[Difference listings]
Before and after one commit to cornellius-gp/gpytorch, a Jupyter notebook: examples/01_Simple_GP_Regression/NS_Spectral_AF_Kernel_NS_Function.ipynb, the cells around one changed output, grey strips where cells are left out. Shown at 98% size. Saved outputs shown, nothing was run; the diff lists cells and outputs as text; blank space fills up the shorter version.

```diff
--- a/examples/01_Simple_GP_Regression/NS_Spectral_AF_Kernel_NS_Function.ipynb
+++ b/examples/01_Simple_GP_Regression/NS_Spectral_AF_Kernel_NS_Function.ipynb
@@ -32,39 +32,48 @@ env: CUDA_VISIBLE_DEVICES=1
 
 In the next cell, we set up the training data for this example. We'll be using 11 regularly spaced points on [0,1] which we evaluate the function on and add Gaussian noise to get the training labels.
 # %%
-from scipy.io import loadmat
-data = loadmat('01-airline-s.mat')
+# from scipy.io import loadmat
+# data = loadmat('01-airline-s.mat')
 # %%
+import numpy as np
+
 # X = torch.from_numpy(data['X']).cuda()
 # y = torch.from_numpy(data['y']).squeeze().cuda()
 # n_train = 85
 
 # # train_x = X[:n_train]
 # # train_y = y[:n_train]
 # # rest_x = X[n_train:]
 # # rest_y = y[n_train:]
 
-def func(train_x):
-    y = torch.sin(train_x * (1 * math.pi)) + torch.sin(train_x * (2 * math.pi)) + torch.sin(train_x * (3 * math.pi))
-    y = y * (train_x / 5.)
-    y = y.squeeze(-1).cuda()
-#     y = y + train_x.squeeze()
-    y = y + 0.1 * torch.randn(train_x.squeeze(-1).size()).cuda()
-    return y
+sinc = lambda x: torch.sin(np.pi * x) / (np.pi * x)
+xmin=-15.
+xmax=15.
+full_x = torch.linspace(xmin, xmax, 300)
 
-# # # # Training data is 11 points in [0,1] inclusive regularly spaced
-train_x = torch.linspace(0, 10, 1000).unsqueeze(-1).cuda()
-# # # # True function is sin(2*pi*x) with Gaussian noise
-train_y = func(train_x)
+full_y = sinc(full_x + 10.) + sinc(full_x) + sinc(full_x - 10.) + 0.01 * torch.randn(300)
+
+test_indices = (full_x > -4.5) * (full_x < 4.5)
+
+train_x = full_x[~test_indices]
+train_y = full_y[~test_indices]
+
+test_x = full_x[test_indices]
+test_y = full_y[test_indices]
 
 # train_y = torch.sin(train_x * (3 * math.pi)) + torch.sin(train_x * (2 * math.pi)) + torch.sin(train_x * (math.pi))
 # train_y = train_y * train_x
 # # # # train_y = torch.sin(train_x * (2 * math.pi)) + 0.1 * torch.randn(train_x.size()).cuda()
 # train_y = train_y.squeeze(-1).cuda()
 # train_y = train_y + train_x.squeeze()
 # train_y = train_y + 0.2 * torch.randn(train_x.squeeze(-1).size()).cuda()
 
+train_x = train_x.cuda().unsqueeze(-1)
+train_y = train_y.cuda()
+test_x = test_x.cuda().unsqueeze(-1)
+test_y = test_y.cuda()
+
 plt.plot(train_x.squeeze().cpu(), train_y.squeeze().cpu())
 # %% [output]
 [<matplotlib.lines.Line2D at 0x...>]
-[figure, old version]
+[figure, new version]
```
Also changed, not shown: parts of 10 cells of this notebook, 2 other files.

→ BRIEF: Line by line, retype the data exactly as written.

→ EXERCISE RESULT:
Before and after one commit to cornellius-gp/gpytorch, a Jupyter notebook: examples/01_Simple_GP_Regression/NS_Spectral_AF_Kernel_NS_Function.ipynb, the cells around one changed output, grey strips where cells are left out. Shown at 98% size. Saved outputs shown, nothing was run; the diff lists cells and outputs as text; blank space fills up the shorter version.

```diff
--- a/examples/01_Simple_GP_Regression/NS_Spectral_AF_Kernel_NS_Function.ipynb
+++ b/examples/01_Simple_GP_Regression/NS_Spectral_AF_Kernel_NS_Function.ipynb
@@ -32,39 +32,48 @@ env: CUDA_VISIBLE_DEVICES=1
 
 In the next cell, we set up the training data for this example. We'll be using 11 regularly spaced points on [0,1] which we evaluate the function on and add Gaussian noise to get the training labels.
 # %%
-from scipy.io import loadmat
-data = loadmat('01-airline-s.mat')
+# from scipy.io import loadmat
+# data = loadmat('01-airline-s.mat')
 # %%
+import numpy as np
+
 # X = torch.from_numpy(data['X']).cuda()
 # y = torch.from_numpy(data['y']).squeeze().cuda()
 # n_train = 85
 
 # # train_x = X[:n_train]
 # # train_y = y[:n_train]
 # # rest_x = X[n_train:]
 # # rest_y = y[n_train:]
 
-def func(train_x):
-    y = torch.sin(train_x * (1 * math.pi)) + torch.sin(train_x * (2 * math.pi)) + torch.sin(train_x * (3 * math.pi))
-    y = y * (train_x / 5.)
-    y = y.squeeze(-1).cuda()
-#     y = y + train_x.squeeze()
-    y = y + 0.1 * torch.randn(train_x.squeeze(-1).size()).cuda()
-    return y
+sinc = lambda x: torch.sin(np.pi * x) / (np.pi * x)
+xmin=-15.
+xmax=15.
+full_x = torch.linspace(xmin, xmax, 300)
 
-# # # # Training data is 11 points in [0,1] inclusive regularly spaced
-train_x = torch.linspace(0, 10, 1000).unsqueeze(-1).cuda()
-# # # # True function is sin(2*pi*x) with Gaussian noise
-train_y = func(train_x)
+full_y = sinc(full_x + 10.) + sinc(full_x) + sinc(full_x - 10.) + 0.01 * torch.randn(300)
+
+test_indices = (full_x > -4.5) * (full_x < 4.5)
+
+train_x = full_x[~test_indices]
+train_y = full_y[~test_indices]
+
+test_x = full_x[test_indices]
+test_y = full_y[test_indices]
 
 # train_y = torch.sin(train_x * (3 * math.pi)) + torch.sin(train_x * (2 * math.pi)) + torch.sin(train_x * (math.pi))
 # train_y = train_y * train_x
 # # # # train_y = torch.sin(train_x * (2 * math.pi)) + 0.1 * torch.randn(train_x.size()).cuda()
 # train_y = train_y.squeeze(-1).cuda()
 # train_y = train_y + train_x.squeeze()
 # train_y = train_y + 0.2 * torch.randn(train_x.squeeze(-1).size()).cuda()
 
+train_x = train_x.cuda().unsqueeze(-1)
+train_y = train_y.cuda()
+test_x = test_x.cuda().unsqueeze(-1)
+test_y = test_y.cuda()
+
 plt.plot(train_x.squeeze().cpu(), train_y.squeeze().cpu())
 # %% [output]
 [<matplotlib.lines.Line2D at 0x...>]
-[figure, old version]
+[figure, new version]
```
Also changed, not shown: parts of 10 cells of this notebook, 2 other files.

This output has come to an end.